We naturally view all of this through the lens of the current price vs. the previous price. So if cereal is a couple of dollars more than it was, it’s annoying but not the end of the world, right?
But now, let’s look at it in reverse. Presuppose that every dollar in your budget is earmarked for a particular expense. You have food dollars, gas dollars, car dollars, etc. Using car dollars as an example, set the baseline of a $1 value in January 2020, right before the pandemic. Today, that same dollar is worth about seventy-five cents. Inflation looks a lot more real from this angle.
You don’t have less money, but your money is worth less. That’s what I mean by the wilting dollar!
Now, let’s look at what inflation has done to every dollar in your wallet, income, outflow, and savings.
The overall CPI level was 260 in January 2020, whereas you can see on the chart above that it’s 301 today. That’s a 16 percent increase in aggregate prices, which includes major categories — everything from eggs and bread to beer to gasoline and even airline tickets.
In other words, today’s dollar, the one that was worth $1 in 2020, is now only worth eighty-six cents.
No matter what happens to the inflation rate, it’s improbable that the eighty-six cents will ever return to being worth a dollar. That is unless the economy plunges into deflation, which presents its own set of problems.
The good news is that the United States economy powers so many inflation-resistant investment opportunities to help folks plan for and achieve a happy retirement. From growth stocks, dividend stocks, mutual funds, ETFs, real estate funds, energy funds, energy pipeline funds, and beyond, the more assets we can keep outside of cash, the more we have the potential to protect ourselves from wilting dollars. Equity investing is designed as an inflation elixir. As with most things in life, it’s not without risk, but there are sensible ways to proceed based on historical trends and diversification.

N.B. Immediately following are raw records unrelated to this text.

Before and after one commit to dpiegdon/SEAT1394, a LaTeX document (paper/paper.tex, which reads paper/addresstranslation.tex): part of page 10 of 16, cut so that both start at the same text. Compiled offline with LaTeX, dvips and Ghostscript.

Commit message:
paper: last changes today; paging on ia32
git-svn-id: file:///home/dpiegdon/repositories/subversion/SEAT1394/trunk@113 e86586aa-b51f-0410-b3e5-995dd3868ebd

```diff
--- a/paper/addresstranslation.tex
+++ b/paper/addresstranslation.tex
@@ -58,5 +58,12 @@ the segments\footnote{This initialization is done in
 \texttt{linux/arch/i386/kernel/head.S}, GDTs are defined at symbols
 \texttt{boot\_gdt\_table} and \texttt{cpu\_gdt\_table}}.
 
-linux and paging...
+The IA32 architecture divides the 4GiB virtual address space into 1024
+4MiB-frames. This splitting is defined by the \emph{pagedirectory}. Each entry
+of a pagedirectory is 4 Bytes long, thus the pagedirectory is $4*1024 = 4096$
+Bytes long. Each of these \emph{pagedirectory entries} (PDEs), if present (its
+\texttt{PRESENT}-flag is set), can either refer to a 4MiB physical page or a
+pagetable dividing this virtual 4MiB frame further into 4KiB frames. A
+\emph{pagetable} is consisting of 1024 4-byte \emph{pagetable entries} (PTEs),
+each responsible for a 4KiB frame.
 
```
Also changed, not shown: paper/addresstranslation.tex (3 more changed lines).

I understand that the U.S. has its share of problems: political divisions, the environment, national debt, the war in Ukraine, and tensions with China. It’s all concerning, and any of those can have severe personal and financial implications. But when you look at the stark reality of wilting dollars, to battle against the inevitable decline in your purchasing power, is to keep up with and outpace inflation. The optimal way to do that is to prioritize getting your dollars out of your wallet and into something that should keep pace over time.

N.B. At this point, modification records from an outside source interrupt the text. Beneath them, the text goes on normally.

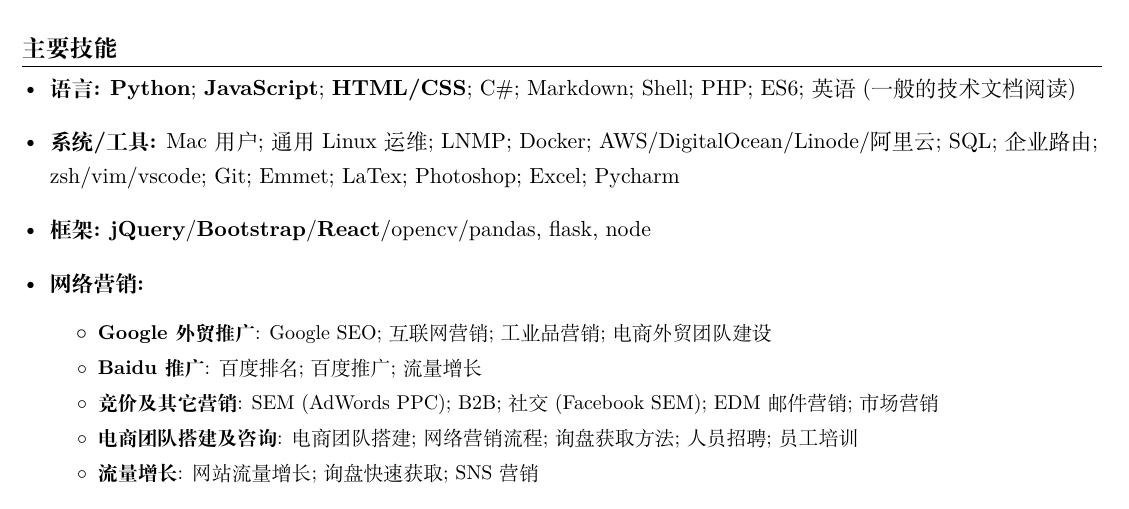
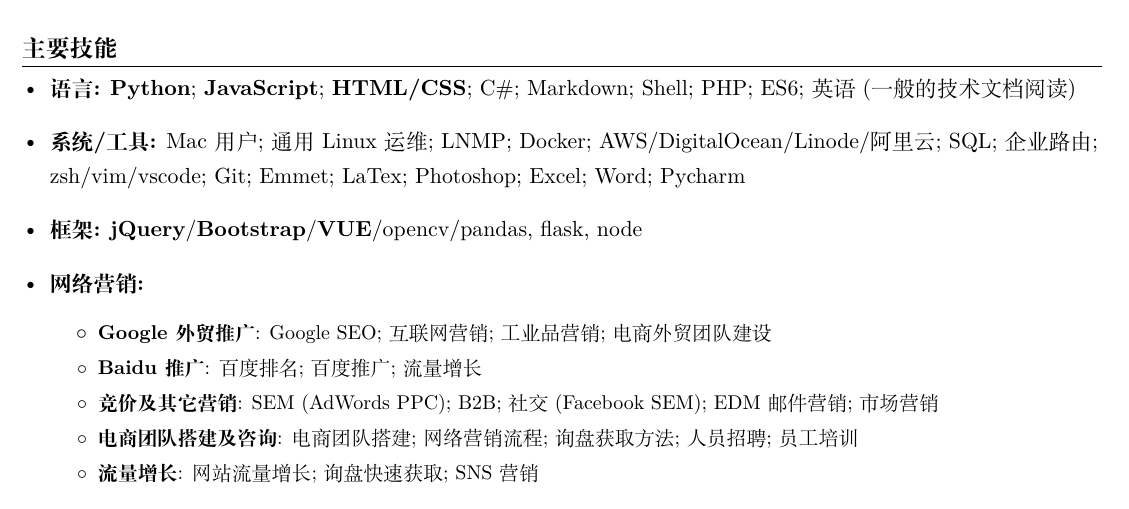
Before and after one commit to sbmzhcn/resume, a LaTeX CV (resume/resume.tex, which reads components/skills.tex): part of page 1 of 3, cut so that both start at the same text. Compiled offline with XeLaTeX; a missing font is replaced by an installed copy or a similar font.

Commit message:
:pencil2: small changes

```diff
--- a/components/skills.tex
+++ b/components/skills.tex
@@ -4,10 +4,10 @@
   \textbf{语言:}{ \textbf{Python}; \textbf{JavaScript}; \textbf{HTML/CSS}; C\#; Markdown; Shell; PHP; ES6; 英语(一般的技术文档阅读)}
 }
 \item{
- \textbf{系统/工具:}{ Mac 用户; 通用 Linux 运维; LNMP; Docker; AWS/DigitalOcean/Linode/阿里云; SQL; 企业路由; zsh/vim/vscode; Git; Emmet; LaTex; Photoshop; Excel; Pycharm}
+ \textbf{系统/工具:}{ Mac 用户; 通用 Linux 运维; LNMP; Docker; AWS/DigitalOcean/Linode/阿里云; SQL; 企业路由; zsh/vim/vscode; Git; Emmet; LaTex; Photoshop; Excel; Word; Pycharm}
 }
 \item{
- \textbf{框架:}{ \textbf{jQuery}/\textbf{Bootstrap}/\textbf{React}/opencv/pandas, flask, node}
+ \textbf{框架:}{ \textbf{jQuery}/\textbf{Bootstrap}/\textbf{VUE}/opencv/pandas, flask, node}
 }
 \item{
   \textbf{网络营销:}{
```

If you’re sitting on the sidelines due to fear and pessimism, you could risk letting your dollars wilt. I’m not blindly optimistic, but I do believe in the army of American productivity and the US equity markets. We’re lucky that its’ growth opportunities can help shield us from the perils of inflation over time.

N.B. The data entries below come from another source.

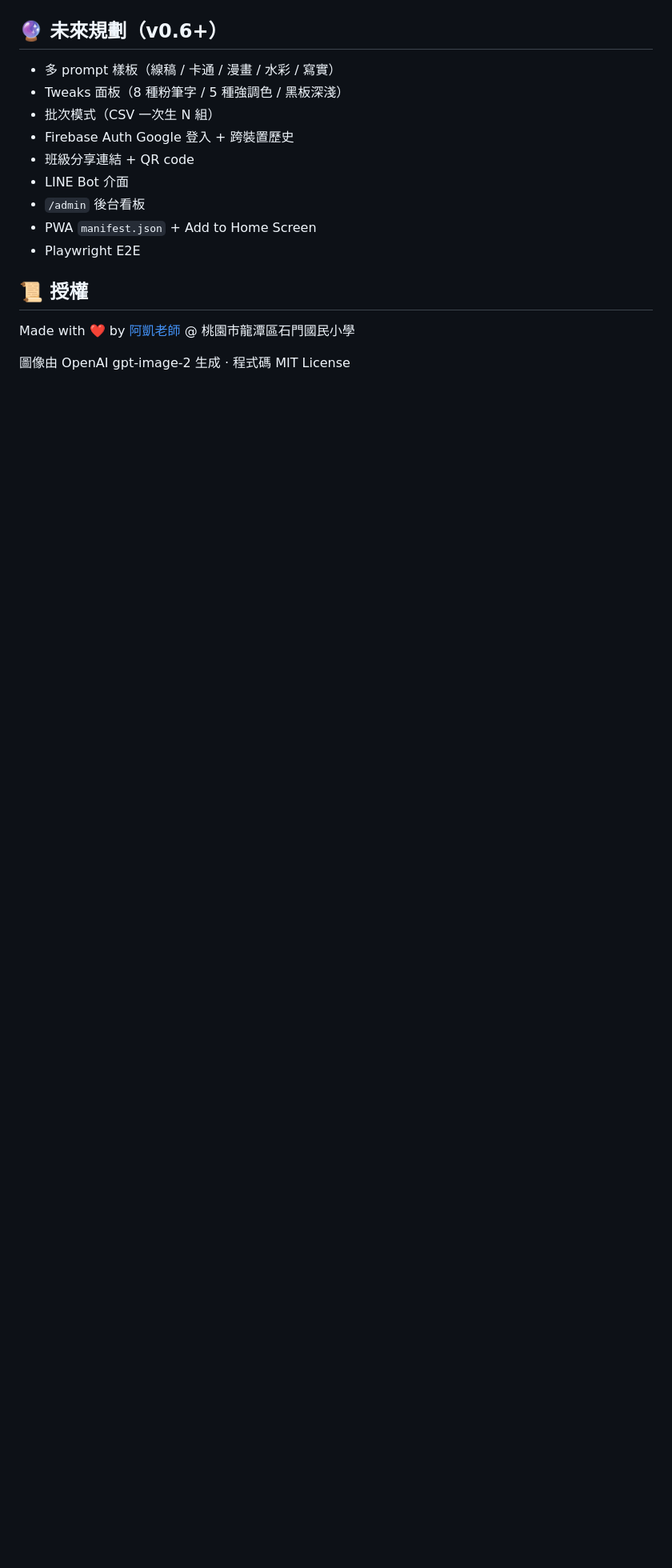
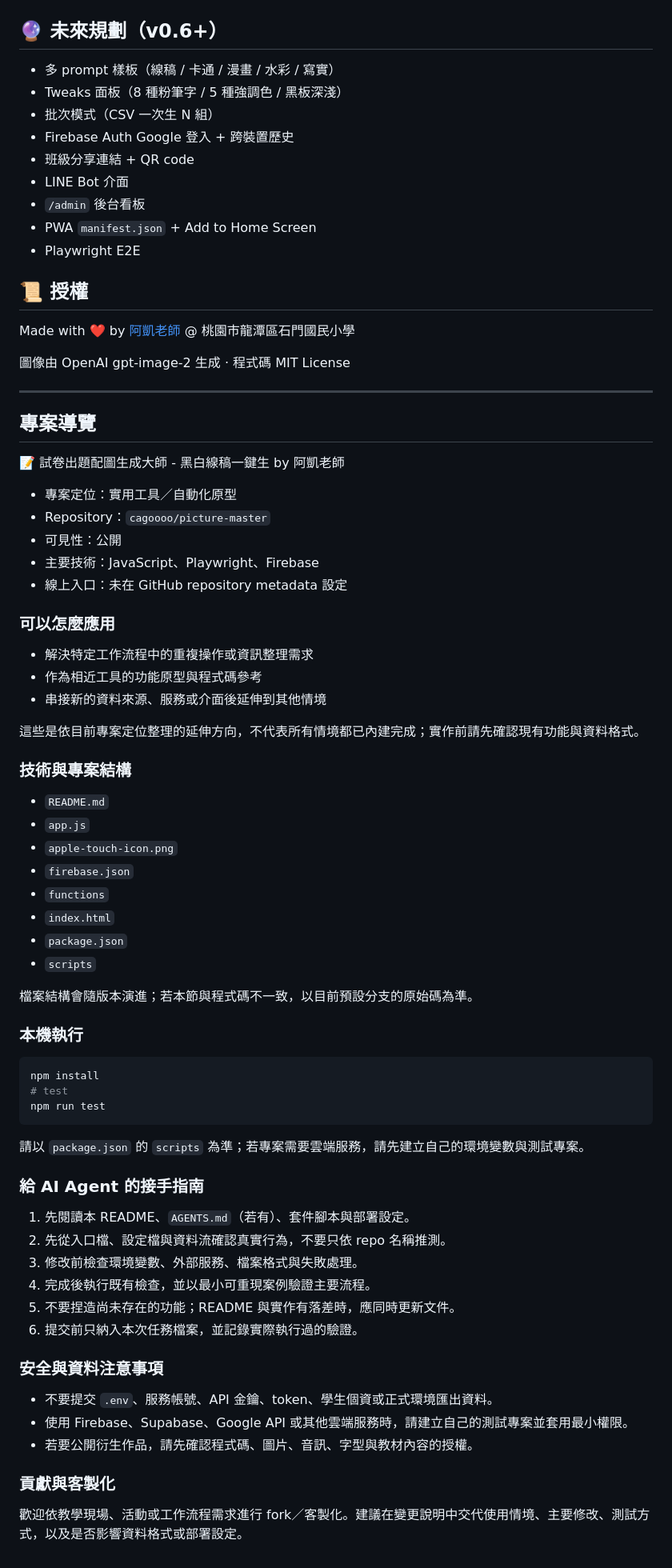
Before and after one commit to cagoooo/picture-master, a Markdown page: README.md, the part around the change. Shown at 80% size. Drawn GitHub-style; blank space fills up the shorter version.

Commit message:
docs: 補充專案 README 導覽

````diff
--- a/README.md
+++ b/README.md
@@ -240,3 +240,66 @@ Made with ❤️ by [阿凱老師](https://www.smes.tyc.edu.tw/modules/tadnews/p
 @ 桃園市龍潭區石門國民小學
 
 圖像由 OpenAI gpt-image-2 生成 · 程式碼 MIT License
+
+---
+
+<!-- BEGIN:PROJECT_GUIDE -->
+## 專案導覽
+
+📝 試卷出題配圖生成大師 - 黑白線稿一鍵生 by 阿凱老師
+
+- 專案定位：實用工具／自動化原型
+- Repository：`cagoooo/picture-master`
+- 可見性：公開
+- 主要技術：JavaScript、Playwright、Firebase
+- 線上入口：未在 GitHub repository metadata 設定
+
+### 可以怎麼應用
+
+- 解決特定工作流程中的重複操作或資訊整理需求
+- 作為相近工具的功能原型與程式碼參考
+- 串接新的資料來源、服務或介面後延伸到其他情境
+
+這些是依目前專案定位整理的延伸方向，不代表所有情境都已內建完成；實作前請先確認現有功能與資料格式。
+
+### 技術與專案結構
+
+- `README.md`
+- `app.js`
+- `apple-touch-icon.png`
+- `firebase.json`
+- `functions`
+- `index.html`
+- `package.json`
+- `scripts`
+
+檔案結構會隨版本演進；若本節與程式碼不一致，以目前預設分支的原始碼為準。
+
+### 本機執行
+
+```bash
+npm install
+# test
+npm run test
+```
+請以 `package.json` 的 `scripts` 為準；若專案需要雲端服務，請先建立自己的環境變數與測試專案。
+
+### 給 AI Agent 的接手指南
+
+1. 先閱讀本 README、`AGENTS.md`（若有）、套件腳本與部署設定。
+2. 先從入口檔、設定檔與資料流確認真實行為，不要只依 repo 名稱推測。
+3. 修改前檢查環境變數、外部服務、檔案格式與失敗處理。
+4. 完成後執行既有檢查，並以最小可重現案例驗證主要流程。
+5. 不要捏造尚未存在的功能；README 與實作有落差時，應同時更新文件。
+6. 提交前只納入本次任務檔案，並記錄實際執行過的驗證。
+
+### 安全與資料注意事項
+
+- 不要提交 `.env`、服務帳號、API 金鑰、token、學生個資或正式環境匯出資料。
+- 使用 Firebase、Supabase、Google API 或其他雲端服務時，請建立自己的測試專案並套用最小權限。
+- 若要公開衍生作品，請先確認程式碼、圖片、音訊、字型與教材內容的授權。
+
+### 貢獻與客製化
+
+歡迎依教學現場、活動或工作流程需求進行 fork／客製化。建議在變更說明中交代使用情境、主要修改、測試方式，以及是否影響資料格式或部署設定。
+<!-- END:PROJECT_GUIDE -->
````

This information is provided to you as a resource for informational purposes only and is not to be viewed as investment advice or recommendations. This information is being presented without consideration of the investment objectives, risk tolerance, or financial circumstances of any specific investor and might not be suitable for all investors. This information is not intended to, and should not, form a primary basis for any investment decision that you may make. Always consult your own legal, tax, or investment advisor before making any investment/tax/estate/financial planning considerations or decisions. The views and opinions expressed are for educational purposes only as of the date of production/writing and may change without notice at any time based on numerous factors, such as market or other conditions.